Digital forensics have reshaped the criminal justice system, with 90% of all crimes now involving some degree of digital evidence. As a result, the processing capabilities of the UK’s Digital Forensic Units (DFUs) are directly linked to the swift delivery of justice. Digital devices can be treasure troves for the police who can follow virtual trails, unearth deleted files, and dissect encrypted messages. Ultimately, this digital evidence can decide the outcome of a case.
However, effective and timely implementation of digital evidence relies upon the availability of data processing power in DFUs. At present, these units are regularly hindered by delays and inefficiencies due to the lack of investment in technical development in the public sector. These legacy systems not only leave DFUs behind the curve of technological change but also hamper their operational efficiency which can cause distress to those involved in the cases, including victims of crimes and individuals who may have been wrongly convicted.
Increasing pressure on an overburdened force
With more and more devices constantly coming online, there is an increasing demand to address the inefficiencies associated with the processing of digital forensics. The UK’s DFU’s current backlog of cases is estimated to be at least two to three years overdue, with more than 25,000 devices awaiting examination. The continuous expansion of data means that, compared to five years ago when a single case involved around 500 gigabytes of data, today the average volume for a computer case stands at 2 terabytes, with some instances even reaching 60 or 70 terabytes. Clearly, DFUs are facing huge pressure to support a police force that is constantly accumulating more digital evidence.
As part of the , the UK Government passed a new law stating that no victim would be without their devices for more than 24 hours by the end of March 2023. This goal seems unlikely to be properly implemented by the already overburdened police force without a substantial overhaul of the existing technology system.
DFUs tend to be isolated from the broader network, representing a niche technical field within law enforcement. They operate within a close local area network (LAN) structure to ensure the sensitive content that they analyse is kept private and secure. So, to implement the required improvements to systems and meet the ever-increasing demand, decision-makers must first have a comprehensive understanding of DFUs’ digital infrastructure, software, and IT systems. Once this has been mapped, attention can then turn to standardisation.
The key to unlocking standardisation lies in transitioning from siloed data to a ‘conveyor belt’ system. This transformation will allow DFUs to streamline data processing into manageable steps that can be competently handled by lower-skilled technicians. This involves integrating advanced tools such as intelligent data analytics, visualisation techniques, superior cloud-based solutions, and artificial intelligence. For example, the process of data acquisition can be broken down into a series of simple steps involving device connection, method adherence, and output delivery. Through this structured approach, DFUs can ensure a reputable output that is easily verified, validated, and automated.

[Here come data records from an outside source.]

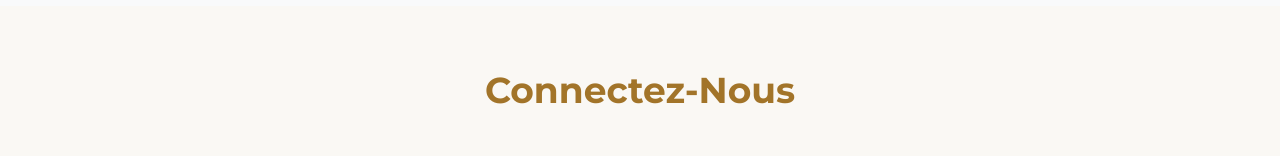
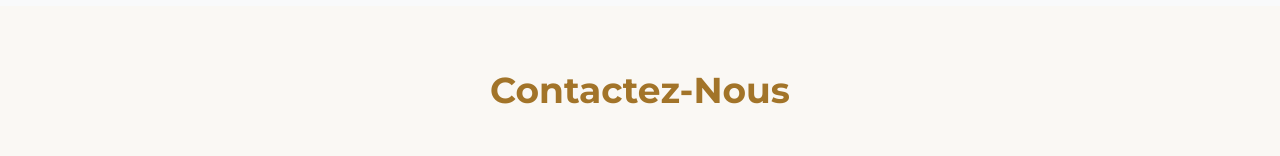
Before and after one commit to sarra831/chawech_page, a React (Vite) app: page / in a window 1280 px wide. Shown: the part 1118-1274 px from the top of the page. Built offline with nearby package versions, Linux system fonts and the light colour scheme.

Commit message:
fix contact

```diff
--- a/src/App.jsx
+++ b/src/App.jsx
@@ -84,7 +84,7 @@ function App() {
     <section className="py-16 bg-primary/5">
   <div className="container mx-auto px-4">
     <h2 className="text-4xl font-extrabold text-center text-primary mb-12">
-      Connectez-Nous
+      Contactez-Nous
     </h2>
 
     <div className="grid grid-cols-1 sm:grid-cols-2 md:grid-cols-4 gap-8 text-center">
```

Achieving such transformative changes requires the expertise of a dedicated digital transformation team, working to stabilise and standardise systems. By developing transformation and workflow programmes that align with the technology roadmaps, this team can gain support from decision-makers within the DFU and from the wider law enforcement agency.

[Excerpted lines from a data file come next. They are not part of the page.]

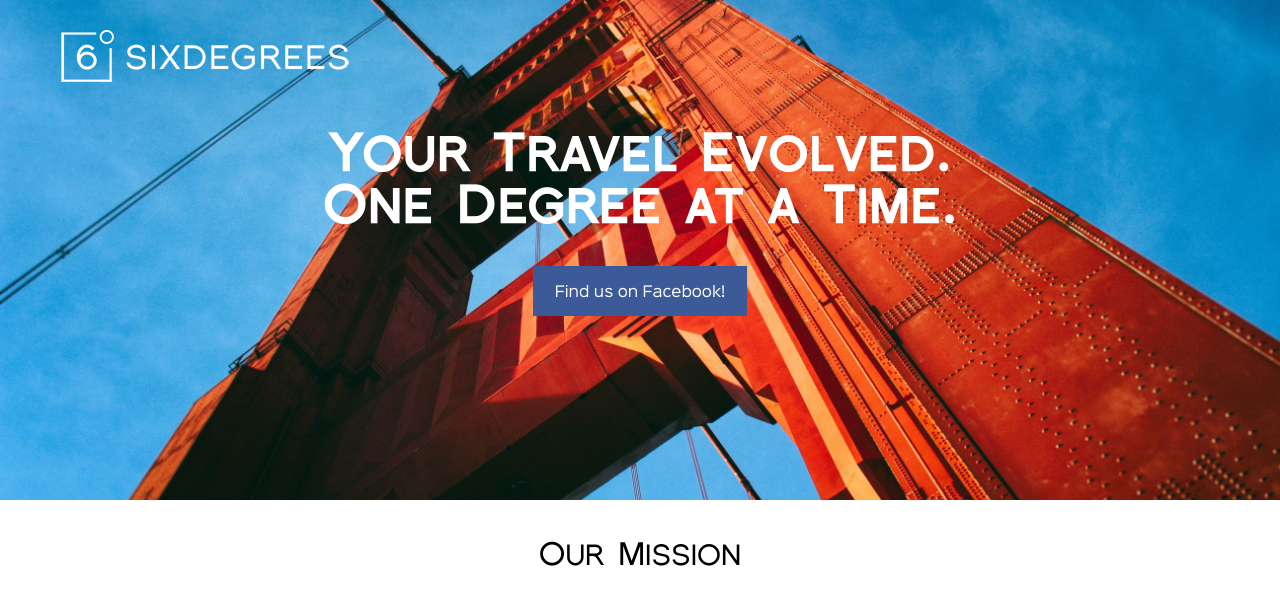
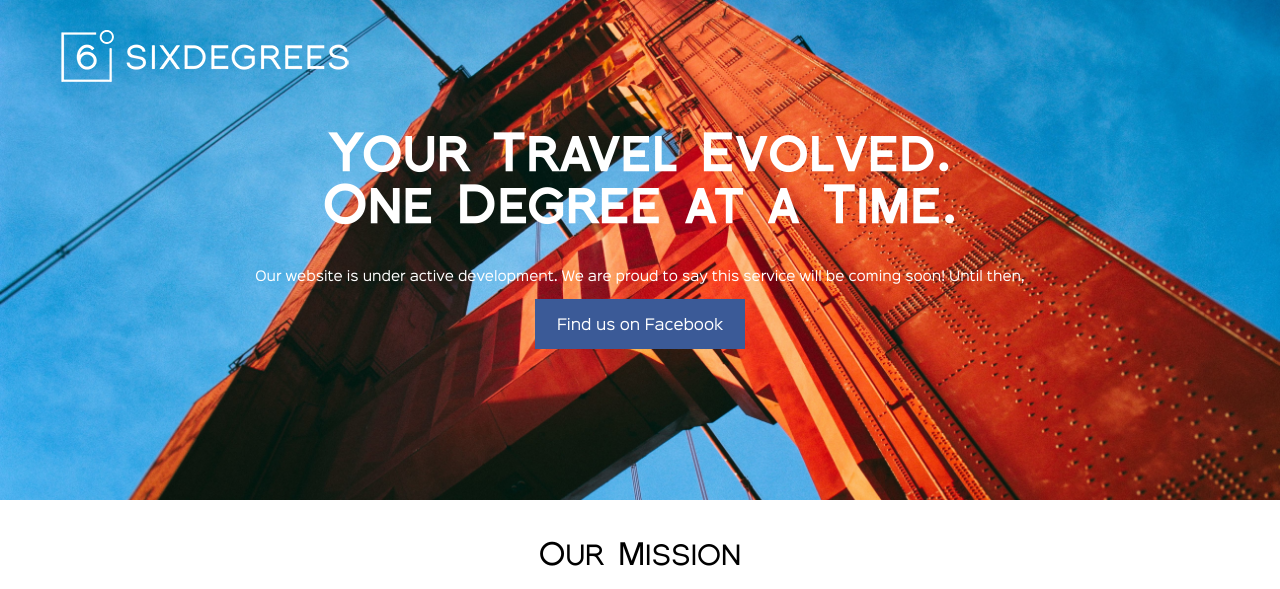
Before and after one commit to sixdegreestravel/sixdegreestravelapp, a Flask app: page / in a window 1280 px wide. Shown: the top 589 px of the page. Run offline with Flask 2, Linux system fonts and the light colour scheme; some libraries are stand-ins or nearby versions.

Commit message:
subtitle

```diff
--- a/templates/index.html
+++ b/templates/index.html
@@ -75,8 +75,8 @@
           <h1>Your Travel Evolved.<br/>One Degree at a Time.</h1>
           <!-- <h3>Join our mailing list and be the first to know when our site launches!</h3>
           <input type="text" placeholder="Enter email address">-->
-          <button class="btn facebook" onclick="location.href='https://www.facebook.com/Six-Degrees-Travel-1518585888399316/?fref=ts'">Find us on Facebook!</button>
-
+          <p>Our website is under active development. We are proud to say this service will be coming soon! Until then,</p>
+          <button class="btn facebook" onclick="location.href='https://www.facebook.com/Six-Degrees-Travel-1518585888399316/?fref=ts'">Find us on Facebook</button>
         </div>
       </div>
     </section>
@@ -96,7 +96,8 @@
         <h4>Seville, Spain</h4>
         <p>Seville (Spanish: Sevilla) is the capital of Andalucia and the cultural and financial centre of southern Spain. A city of just over 700,000 inhabitants (1.6 million in the metropolitan area, making it Spain's 4th largest city), Seville is Andalucia's top destination, with much to offer the traveler.</p>
         <p><a href="http://wikitravel.org/en/Seville">More Information</a></p>
-        <button class="btn">See How You’re Connected</button>
+        <!-- <button class="btn">See How You’re Connected</button> -->
+        <button class="btn">Your connections coming soon!</button>
       </div>
     </section>
     <section class="footer">
@@ -119,7 +120,8 @@
     </section>
     <section class="footer-sub">
       <div class="wrapper">
-        <p>Copyright 2015 &copy; Six Degress Travel. <a href="">about</a> | <a href="">contact</a> | <a href="">help</a> | <a href="">terms</a></p>
+        <p>Copyright 2015 &copy; Six Degress Travel.</p>
+        <!-- <p>Copyright 2015 &copy; Six Degress Travel. <a href="">about</a> | <a href="">contact</a> | <a href="">help</a> | <a href="">terms</a></p> -->
       </div>
     </section>
 
```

Lock in skilled talent
Undoubtedly, strategic IT management and advanced technological solutions can boost the efficiency of DFUs. With this optimisation of internal systems, costs can be reduced, allowing funds to be reallocated towards improving employee experience. This leads to a better retention of skilled staff members, a key issue for the public sector which often finds its best talent poached by private sector organisations.
Standardising processing across DFUs is not only an achievable objective, but a crucial one. In our modern justice system, digital forensics has a crucial role, and the ever-expanding backlog of cases highlights the pressing need for optimised systems with greater processing power. This increased efficiency will boost DFUs’ ability to contribute to the timely resolution of crimes and help to ensure swifter justice for victims.
Nick Garland is Head of Secure Government at CDW. A a technology-enabled transformation leader; he's is responsible and accountable for the growth and delivery of the business across the UK, leading and developing his teams and their respective areas.